Others options on pasture include supplementation of minerals and protein. We have talked before about the importance of mineral and mineral quality (With Sheep, The Cheapest Mineral Isn’t), but mineral also plays a huge role in overall host immunity. For example, minerals such as zinc, selenium, and even copper are beneficial in developing a healthy immune system to cope with parasitic infection. Ensuring that your flock or herd is always supplied with mineral is a must. In addition, research has shown that under conditions of parasitic infection, sheep demonstrate a lack in protein as compared to energy. This makes sense as parasites consume blood, they will also be consuming protein. Therefore, as a means to mitigate these effects, increasing the level of protein in the diet will help aid in coping with infection. Remember, you are feeding livestock on pasture, not feeding livestock concentrates that are housed on pasture. In other words, when supplementing protein, be sure to not to over feed as livestock will eat more of the concentrate, less of the pasture, and make your feeding program more expensive than it is intended to be.

(Image Source: Hoste et al., 2012)

One point that we have failed to review is the importance of the forages themselves. Forages that are high in tannins (i.e. sericea lespedeza, birdsfoot trefoil, chicory, and plantain) act as a natural anthelmintics. Directly, these forages are high in by-pass protein. This means that this high quality protein bypasses the rumen, avoiding microbe degradation, and is utilized by the animal. The increase in protein allows the infected animal to cope with infection as we discussed above. Indirectly, these forages and more importantly the tannins, elicit an immune response. As a result, immune cells will coat the anterior (head) end of a parasite that does not allow for it to attach to the host (see image). Tannins have also shown to play an important role in the obomasal environment as well as they alter the pH and create conditions in which are not favorable for parasite establishment or survival.

Other options?:
What we have covered today just begins to scratch the surface on what you can do on your operation to protect your livestock form parasitic infection. Other options may include stricter pasture rotation moves, changes in stocking densities, alteration in grazing periods for ruminants, and the use of technology. We have discussed in great detail the latest technology, BioWorma (BioWorma – Natural Parasite Control and Worm-Trapping Fungs), that has just recently been released in the US. Additional technology that is continued to be looked at here at Ohio State includes the use of an Elutriator. In using an Elutriator, producers may be able to determine the parasite load on pasture prior to grazing.
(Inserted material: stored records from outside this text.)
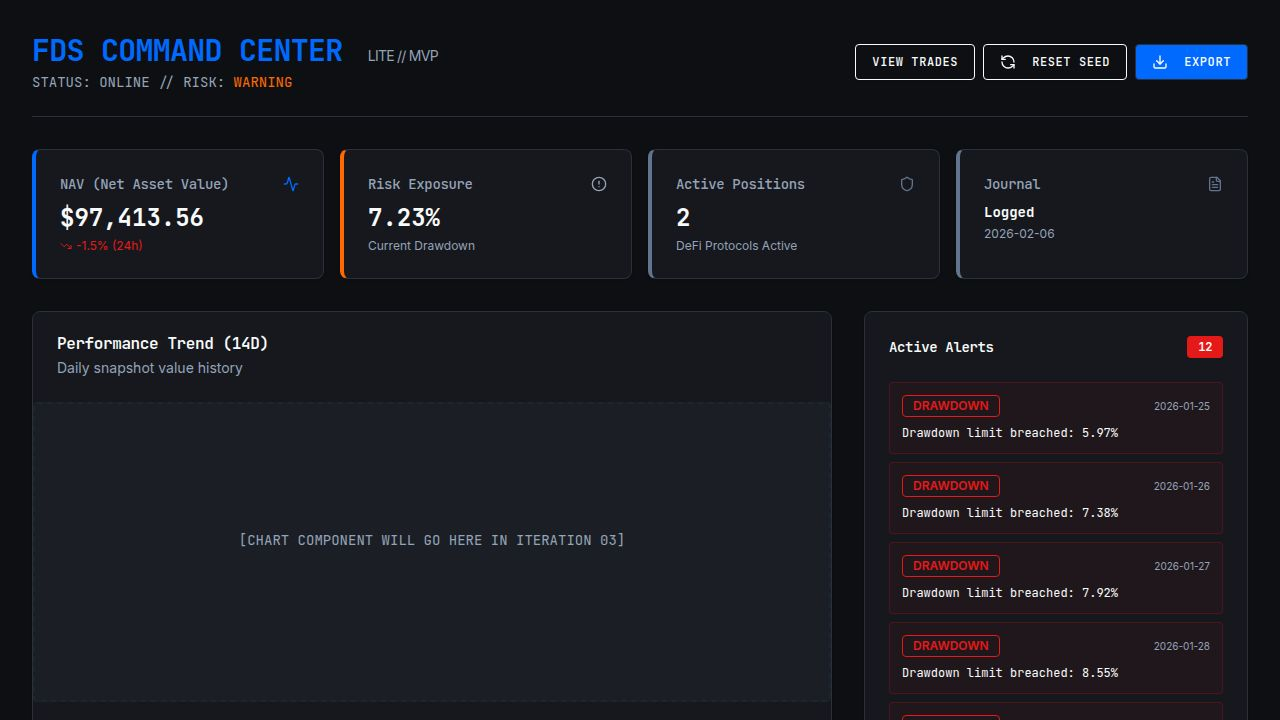
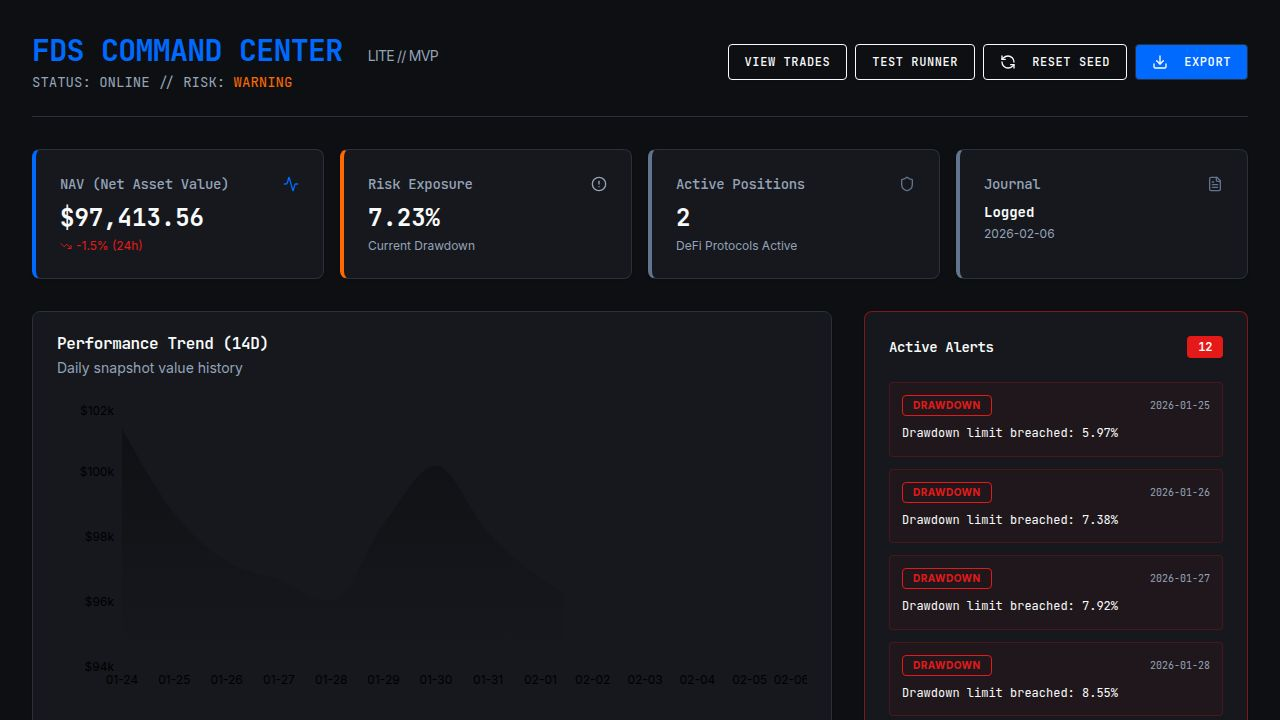
Add detailed charts and tables to the main dashboard view
Update client/src/pages/dashboard.tsx to include recharts AreaChart for NAV history, a 14-day snapshot table, and refined styling.

Replit-Commit-Author: Agent
Replit-Commit-Session-Id: ad12d837-c096-4fa1-a48e-48270cccc87f
Replit-Commit-Checkpoint-Type: full_checkpoint
Replit-Commit-Event-Id: fedd7eba-fdd3-467c-a157-f4c910c0a083
Replit-Commit-Screenshot-Url: https://storage.googleapis.com/screenshot-production-us-central1/b6769b3c-d4f6-4408-b47d-11400b321ea6/ad12d837-c096-4fa1-a48e-48270cccc87f/FowVCaH
Replit-Helium-Checkpoint-Created: true

diff --git a/client/src/pages/dashboard.tsx b/client/src/pages/dashboard.tsx
@@ -1,13 +1,21 @@
-
 import { useQuery, useQueryClient } from "@tanstack/react-query";
 import { api } from "@/lib/api";
 import { db } from "@/lib/db/mock-db";
 import { Card, CardContent, CardHeader, CardTitle, CardDescription } from "@/components/ui/card";
 import { Button } from "@/components/ui/button";
-import { AlertCircle, Activity, Shield, FileText, Download, Play, TrendingUp, TrendingDown, RefreshCcw } from "lucide-react";
+import { AlertCircle, Activity, Shield, FileText, Download, Play, TrendingUp, TrendingDown, RefreshCcw, ArrowRight } from "lucide-react";
 import { Badge } from "@/components/ui/badge";
 import { useToast } from "@/hooks/use-toast";
 import { Link } from "wouter";
+import { Area, AreaChart, CartesianGrid, XAxis, YAxis, Tooltip, ResponsiveContainer } from "recharts";
+import {
+  Table,
+  TableBody,
+  TableCell,
+  TableHead,
+  TableHeader,
+  TableRow,
+} from "@/components/ui/table";
 
 export default function Dashboard() {
   const { toast } = useToast();
@@ -42,11 +50,9 @@ export default function Dashboard() {
     });
   };
 
-  const snapshot = snapshots?.[snapshots.length - 1];
   const handleExport = async () => {
     try {
       const data = await api.getSheetsExport();
-      // Simple JSON download for demo
       const jsonString = JSON.stringify(data, null, 2);
       const blob = new Blob([jsonString], { type: 'application/json' });
       const url = URL.createObjectURL(blob);
@@ -70,11 +76,15 @@ export default function Dashboard() {
     }
   };
 
+  const snapshot = snapshots?.[snapshots.length - 1];
   const activeAlerts = alerts || [];
   const latestJournal = journal?.[journal.length - 1];
 
+  // Prepare chart data (reverse to show chronological left-to-right)
+  const chartData = snapshots ? [...snapshots].slice(-14) : [];
+
   return (
-    <div className="min-h-screen p-8 space-y-8 bg-background text-foreground">
+    <div className="min-h-screen p-8 space-y-8 bg-background text-foreground font-sans">
       {/* Header */}
       <div className="flex flex-col md:flex-row justify-between items-start md:items-center gap-4 border-b border-border pb-6">
         <div>
@@ -118,7 +128,7 @@ export default function Dashboard() {
               <div className="h-8 w-24 bg-muted animate-pulse rounded" />
             ) : (
               <>
-                <div className="text-2xl font-bold font-mono">${snapshot?.totalValue.toLocaleString()}</div>
+                <div className="text-2xl font-bold font-mono text-foreground">${snapshot?.totalValue.toLocaleString()}</div>
                 <div className={`text-xs mt-1 flex items-center ${snapshot?.pnlPct && snapshot.pnlPct >= 0 ? "text-emerald-500" : "text-destructive"}`}>
                   {snapshot?.pnlPct && snapshot.pnlPct >= 0 ? <TrendingUp className="w-3 h-3 mr-1" /> : <TrendingDown className="w-3 h-3 mr-1" />}
                   {snapshot?.pnlPct}% (24h)
@@ -138,7 +148,7 @@ export default function Dashboard() {
                <div className="h-8 w-24 bg-muted animate-pulse rounded" />
             ) : (
               <>
-                <div className="text-2xl font-bold font-mono">{snapshot?.drawdownPct}%</div>
+                <div className="text-2xl font-bold font-mono text-foreground">{snapshot?.drawdownPct}%</div>
                 <p className="text-xs text-muted-foreground mt-1">Current Drawdown</p>
               </>
             )}
@@ -151,7 +161,7 @@ export default function Dashboard() {
             <Shield className="h-4 w-4 text-slate-500" />
           </CardHeader>
           <CardContent>
-            <div className="text-2xl font-bold font-mono">{positions?.length || 0}</div>
+            <div className="text-2xl font-bold font-mono text-foreground">{positions?.length || 0}</div>
             <p className="text-xs text-muted-foreground mt-1">DeFi Protocols Active</p>
           </CardContent>
         </Card>
@@ -166,7 +176,7 @@ export default function Dashboard() {
                <div className="h-8 w-24 bg-muted animate-pulse rounded" />
              ) : (
                <>
-                 <div className="text-2xl font-bold font-mono truncate text-sm" title={latestJournal?.summary}>
+                 <div className="text-2xl font-bold font-mono truncate text-sm text-foreground" title={latestJournal?.summary}>
                   {latestJournal ? "Logged" : "Missing"}
                  </div>
                  <p className="text-xs text-muted-foreground mt-1 truncate">
@@ -180,18 +190,119 @@ export default function Dashboard() {
 
       {/* Main Content Area */}
       <div className="grid grid-cols-1 lg:grid-cols-3 gap-8">
-        <Card className="col-span-2 min-h-[400px]">
-          <CardHeader>
-             <CardTitle className="font-mono">Performance Trend (14D)</CardTitle>
-             <CardDescription>Daily snapshot value history</CardDescription>
-          </CardHeader>
-          <CardContent className="flex items-center justify-center h-[300px] text-muted-foreground font-mono text-sm border-2 border-dashed border-muted rounded-md bg-muted/50">
-            [CHART COMPONENT WILL GO HERE IN ITERATION 03]
-          </CardContent>
-        </Card>
+        
+        {/* Left Column: Chart + Table */}
+        <div className="col-span-2 space-y-8">
+          {/* Chart */}
+          <Card className="min-h-[400px]">
+            <CardHeader>
+               <CardTitle className="font-mono">Performance Trend (14D)</CardTitle>
+               <CardDescription>Daily snapshot value history</CardDescription>
+            </CardHeader>
+            <CardContent>
+              <div className="h-[300px] w-full">
+                {isLoadingSnap ? (
+                  <div className="w-full h-full bg-muted/20 animate-pulse rounded" />
+                ) : (
+                  <ResponsiveContainer width="100%" height="100%">
+                    <AreaChart data={chartData}>
+                      <defs>
+                        <linearGradient id="colorValue" x1="0" y1="0" x2="0" y2="1">
+                          <stop offset="5%" stopColor="hsl(var(--primary))" stopOpacity={0.3}/>
+                          <stop offset="95%" stopColor="hsl(var(--primary))" stopOpacity={0}/>
+                        </linearGradient>
+                      </defs>
+                      <CartesianGrid strokeDasharray="3 3" stroke="hsl(var(--border))" vertical={false} />
+                      <XAxis 
+                        dataKey="date" 
+                        stroke="hsl(var(--muted-foreground))" 
+                        fontSize={12} 
+                        tickFormatter={(str) => str.slice(5)}
+                        tickLine={false}
+                        axisLine={false}
+                      />
+                      <YAxis 
+                        stroke="hsl(var(--muted-foreground))" 
+                        fontSize={12} 
+                        domain={['auto', 'auto']}
+                        tickFormatter={(val) => `$${(val/1000).toFixed(0)}k`}
+                        tickLine={false}
+                        axisLine={false}
+                      />
+                      <Tooltip 
+                        contentStyle={{ backgroundColor: 'hsl(var(--card))', borderColor: 'hsl(var(--border))', borderRadius: '4px' }}
+                        itemStyle={{ color: 'hsl(var(--foreground))', fontFamily: 'monospace' }}
+                        formatter={(val: number) => [`$${val.toLocaleString()}`, "NAV"]}
+                        labelStyle={{ color: 'hsl(var(--muted-foreground))' }}
+                      />
+                      <Area 
+                        type="monotone" 
+                        dataKey="totalValue" 
+                        stroke="hsl(var(--primary))" 
+                        strokeWidth={2}
+                        fillOpacity={1} 
+                        fill="url(#colorValue)" 
+                      />
+                    </AreaChart>
+                  </ResponsiveContainer>
+                )}
+              </div>
+            </CardContent>
+          </Card>
 
-        <div className="space-y-4">
+          {/* 14-Day History Table */}
           <Card>
+            <CardHeader>
+              <div className="flex items-center justify-between">
+                <div>
+                   <CardTitle className="font-mono text-sm">Portfolio History</CardTitle>
+                   <CardDescription>Last 14 daily snapshots</CardDescription>
+                </div>
+                <Button variant="ghost" size="sm" className="h-8 w-8 p-0">
+                  <ArrowRight className="h-4 w-4 text-muted-foreground" />
+                </Button>
+              </div>
+            </CardHeader>
+            <CardContent>
+              <Table>
+                <TableHeader>
+                  <TableRow>
+                    <TableHead className="font-mono text-xs">DATE</TableHead>
+                    <TableHead className="font-mono text-xs text-right">TOTAL VALUE</TableHead>
+                    <TableHead className="font-mono text-xs text-right">CASH</TableHead>
+                    <TableHead className="font-mono text-xs text-right">PnL</TableHead>
+                    <TableHead className="font-mono text-xs text-center">RISK</TableHead>
+                  </TableRow>
+                </TableHeader>
+                <TableBody>
+                  {snapshots?.slice().reverse().map((s) => (
+                    <TableRow key={s.id} className="font-mono text-xs hover:bg-muted/50">
+                      <TableCell>{s.date}</TableCell>
+                      <TableCell className="text-right font-medium">${s.totalValue.toLocaleString()}</TableCell>
+                      <TableCell className="text-right text-muted-foreground">${s.cashBalance.toLocaleString()}</TableCell>
+                      <TableCell className={`text-right ${s.pnlPct >= 0 ? "text-emerald-500" : "text-destructive"}`}>
+                        {s.pnlPct > 0 ? "+" : ""}{s.pnlPct}%
+                      </TableCell>
+                      <TableCell className="text-center">
+                        <Badge variant="outline" className={`text-[10px] h-5 ${
+                          s.riskStatus === 'SAFE' ? 'text-emerald-500 border-emerald-500/30' : 
+                          s.riskStatus === 'WARNING' ? 'text-orange-500 border-orange-500/30' : 
+                          'text-destructive border-destructive/30'
+                        }`}>
+                          {s.riskStatus}
+                        </Badge>
+                      </TableCell>
+                    </TableRow>
+                  ))}
+                </TableBody>
+              </Table>
+            </CardContent>
+          </Card>
+        </div>
+
+        {/* Right Column: Alerts & Journal */}
+        <div className="space-y-6">
+          <Card className={activeAlerts.length > 0 ? "border-destructive/50" : ""}>
             <CardHeader>
               <CardTitle className="font-mono text-sm flex items-center justify-between">
                 Active Alerts
@@ -200,16 +311,19 @@ export default function Dashboard() {
             </CardHeader>
             <CardContent>
               {activeAlerts.length === 0 ? (
-                 <div className="text-sm text-muted-foreground font-mono">No active alerts. System nominal.</div>
+                 <div className="text-sm text-muted-foreground font-mono flex items-center gap-2">
+                   <CheckCircle className="h-4 w-4 text-emerald-500" />
+                   System nominal.
+                 </div>
               ) : (
-                <div className="space-y-2">
+                <div className="space-y-3">
                   {activeAlerts.map(alert => (
-                    <div key={alert.id} className="p-3 border border-destructive/20 bg-destructive/5 rounded flex flex-col gap-1">
+                    <div key={alert.id} className="p-3 border border-destructive/20 bg-destructive/5 rounded-md flex flex-col gap-2 animate-in fade-in slide-in-from-right-4">
                       <div className="flex justify-between items-center">
-                        <Badge variant="outline" className="text-xs border-destructive text-destructive">{alert.type}</Badge>
-                        <span className="text-[10px] text-muted-foreground">{alert.date}</span>
+                        <Badge variant="outline" className="text-[10px] border-destructive text-destructive font-bold uppercase tracking-wider">{alert.type}</Badge>
+                        <span className="text-[10px] text-muted-foreground font-mono">{alert.date}</span>
                       </div>
-                      <p className="text-xs text-foreground font-mono mt-1">{alert.message}</p>
+                      <p className="text-xs text-foreground font-mono leading-relaxed">{alert.message}</p>
                     </div>
                   ))}
                 </div>
@@ -223,13 +337,14 @@ export default function Dashboard() {
             </CardHeader>
             <CardContent>
                {latestJournal ? (
-                 <div className="space-y-2 text-sm">
-                   <div className="grid grid-cols-3 gap-2 border-b border-border pb-2">
-                     <span className="text-muted-foreground">Focus:</span>
-                     <span className="col-span-2 font-mono text-xs">{latestJournal.tomorrowFocus}</span>
+                 <div className="space-y-4 text-sm">
+                   <div className="p-3 bg-muted/30 rounded-md border border-border">
+                     <span className="text-xs text-muted-foreground uppercase tracking-widest block mb-1">Tomorrow's Focus</span>
+                     <span className="font-mono text-xs font-medium text-primary">{latestJournal.tomorrowFocus}</span>
                    </div>
-                   <div className="pt-2">
-                     <p className="italic text-muted-foreground">"{latestJournal.summary}"</p>
+                   <div className="space-y-1">
+                     <span className="text-xs text-muted-foreground uppercase tracking-widest">Summary</span>
+                     <p className="italic text-muted-foreground border-l-2 border-primary/20 pl-3 py-1">"{latestJournal.summary}"</p>
                    </div>
                  </div>
                ) : (
@@ -237,8 +352,44 @@ export default function Dashboard() {
                )}
             </CardContent>
           </Card>
+
+          <Card>
+            <CardHeader>
+              <CardTitle className="font-mono text-sm">System Info</CardTitle>
+            </CardHeader>
+            <CardContent>
+              <div className="text-xs font-mono space-y-2 text-muted-foreground">
+                <div className="flex justify-between">
+                  <span>Version</span>
+                  <span>v1.0.0-LITE</span>
+                </div>
+                <div className="flex justify-between">
+                  <span>Environment</span>
+                  <span>Mockup</span>
+                </div>
+                <div className="flex justify-between">
+                   <span>Storage</span>
+                   <span>Local</span>
+                </div>
+              </div>
+            </CardContent>
+          </Card>
         </div>
       </div>
     </div>
+  );
+}
+
+function CheckCircle({ className }: { className?: string }) {
+  return (
+    <svg 
+      xmlns="http://www.w3.org/2000/svg" 
+      width="24" height="24" viewBox="0 0 24 24" 
+      fill="none" stroke="currentColor" strokeWidth="2" strokeLinecap="round" strokeLinejoin="round" 
+      className={className}
+    >
+      <path d="M22 11.08V12a10 10 0 1 1-5.93-9.14"></path>
+      <polyline points="22 4 12 14.01 9 11.01"></polyline>
+    </svg>
   );
 }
Using this machine may allow for producers to strategically graze their pastures to avoid high-risk situations.

Overall, it is ultimately up to you to understand what your parasite status is on farm and what strategies that you should implement in order to mitigate the negative effects associated with infection. If there are any other management practices that I may have left out that you do on your operation, please feel free to share those with me and I would be happy to write another piece on what you as the readers find to be the most effective management strategy on your farm. Until then, happy shepherding!